These funds will help the tribes develop environmental protection and public health programs, as well as establish sustainability projects that might not otherwise get funding.
About $1.7 million will be used to support projects involving wastewater reclamation, treatment systems, water and energy efficiency, watershed protection and restoration and monitoring.
Indian Health Services will get another $107,000 to help with tribal drinking water, wastewater infrastructure, training for plant operators and general technical assistance.
Out of the rest of the $3.8 million, two local tribes will get community programs funded.
- The Walker River Paiute Tribe will finally get to finish an irrigation project. It will improve water quality and return flow to a large alfalfa field on the west bank of the river. The project involves stabilizing a long stretch of bank, installing five rock structures across the ditch and replanting with native plants and willow poles.
- The Pyramid Lake Paiute Tribe will use the funds for an environmental youth camp. The tribes Natural Resource Department will run a camp promoting principals of living off the land and learning the environmental problems and impacts, traditional resources, and cultural ways of protecting their ancestral lands. Money also will be used to hire local college students as interns.
In addition to these project, the rest of the funds will be used to clean up open dumps and contaminated lands, develop air quality programs and start community outreach education.

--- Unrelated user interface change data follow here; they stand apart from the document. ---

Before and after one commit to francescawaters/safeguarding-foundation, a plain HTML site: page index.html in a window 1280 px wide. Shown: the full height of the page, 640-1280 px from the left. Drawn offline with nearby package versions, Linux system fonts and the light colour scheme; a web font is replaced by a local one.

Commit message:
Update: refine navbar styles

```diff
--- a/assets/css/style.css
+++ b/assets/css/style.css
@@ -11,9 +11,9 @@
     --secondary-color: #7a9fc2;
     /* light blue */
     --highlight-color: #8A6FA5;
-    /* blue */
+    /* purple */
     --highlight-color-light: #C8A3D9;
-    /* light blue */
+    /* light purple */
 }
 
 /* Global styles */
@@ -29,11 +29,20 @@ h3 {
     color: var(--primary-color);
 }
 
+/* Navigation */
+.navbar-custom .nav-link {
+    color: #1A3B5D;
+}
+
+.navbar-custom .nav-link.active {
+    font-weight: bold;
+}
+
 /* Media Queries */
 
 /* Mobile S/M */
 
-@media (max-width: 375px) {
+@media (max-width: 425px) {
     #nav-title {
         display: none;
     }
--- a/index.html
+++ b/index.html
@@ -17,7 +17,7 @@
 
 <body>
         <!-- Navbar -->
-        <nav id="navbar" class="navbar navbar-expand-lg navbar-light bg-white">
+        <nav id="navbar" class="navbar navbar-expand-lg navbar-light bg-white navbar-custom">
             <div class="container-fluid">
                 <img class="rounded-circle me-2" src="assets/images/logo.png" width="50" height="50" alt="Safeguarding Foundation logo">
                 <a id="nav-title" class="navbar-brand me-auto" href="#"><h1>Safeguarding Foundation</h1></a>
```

International Lining Technology supports sustainability projects and local community programs such as these tribe initiatives.